No blanket safe working load (SWL) recommendations can be made for any line because SWL's must be calculated based on application, conditions of use, and potential danger to personnel among other considerations. It is recommended that the end user establish working loads and safety factors based on best practices established by the end user's industry; by professional judgment and personal experience; and after thorough assessment of all risks. The SWL is a guideline for the use of a rope in good condition for non-critical applications and should be reduced where life, limb, or valuable property is involved, or in cases of exceptional service such as shock loading, sustained loading, severe vibration, etc. The Cordage Institute specifies that the SWL of a rope shall be determined by dividing the Minimum Tensile Strength of the rope by a safety factor. The safety factor ranges from 5 to 12 for non-critical uses and is typically set at 15 for life lines.
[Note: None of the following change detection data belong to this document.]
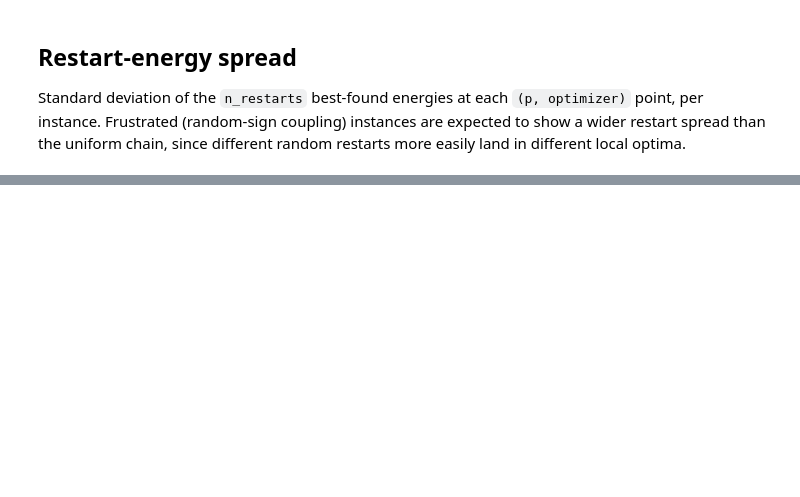
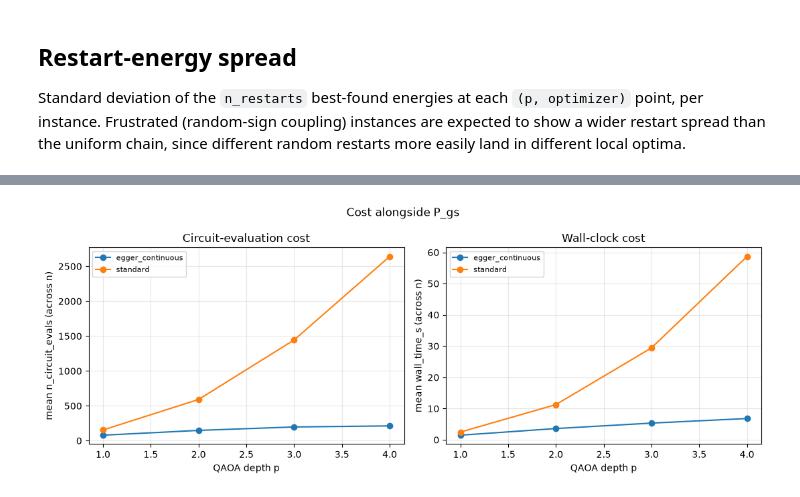
Before and after one commit to raumsie/qaoa-ising, a Jupyter notebook: notebooks/analysis.ipynb, the cells around one changed output, grey strips where cells are left out. Saved outputs shown, nothing was run; the diff lists cells and outputs as text; code cells hidden in the pictures; blank space fills up the shorter version.

```diff
--- a/notebooks/analysis.ipynb
+++ b/notebooks/analysis.ipynb
@@ -257,0 +378,38 @@ CPU total: 5.18s, GPU total: 7.13s, CPU/GPU ratio: 0.73x
+# %%
+if ws_rows:
+    cost_methods = sorted({r["method"] for r in ws_rows if r["n_circuit_evals"] is not None})
+
+    if cost_methods:
+        fig, (ax_evals, ax_time) = plt.subplots(1, 2, figsize=(11, 4.2))
+        for method in cost_methods:
+            by_p = defaultdict(list)
+            for r in ws_rows:
+                if r["method"] == method and r["n_circuit_evals"] is not None:
+                    by_p[r["p"]].append(r)
+            ps = sorted(by_p)
+            evals_mean = [float(np.mean([r["n_circuit_evals"] for r in by_p[p]])) for p in ps]
+            time_mean = [float(np.mean([r["wall_time_s"] for r in by_p[p]])) for p in ps]
+            ax_evals.plot(ps, evals_mean, marker="o", label=method)
+            ax_time.plot(ps, time_mean, marker="o", label=method)
+
+        ax_evals.set_xlabel("QAOA depth p")
+        ax_evals.set_ylabel("mean n_circuit_evals (across n)")
+        ax_evals.set_title("Circuit-evaluation cost")
+        ax_evals.legend(fontsize=8)
+        ax_evals.grid(alpha=0.3)
+
+        ax_time.set_xlabel("QAOA depth p")
+        ax_time.set_ylabel("mean wall_time_s (across n)")
+        ax_time.set_title("Wall-clock cost")
+        ax_time.legend(fontsize=8)
+        ax_time.grid(alpha=0.3)
+
+        fig.suptitle("Cost alongside P_gs")
+        fig.tight_layout()
+        plt.show()
+    else:
+        print(
+            "No rows carry cost data (n_circuit_evals / wall_time_s)."
+        )
+# %% [output]
+[figure, added]
```
Also changed, not shown: parts of 13 cells of this notebook, 10 other files.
The UIAA equipment standard provides a baseline for equipment performance in a test lab under controlled conditions on new equipment. Although these test conditions are relevant to the conditions encountered climbing, conditions encountered at the crags and the condition of the equipment are equally important. This recommendation from the UIAA member federation The British Mountaineering Council (BMC) provides vital equipment information that is NOT explicitly addressed in the standard, particularly failure modes of the equipment and recommendations for the use, inspection, maintenance, and retirement of equipment.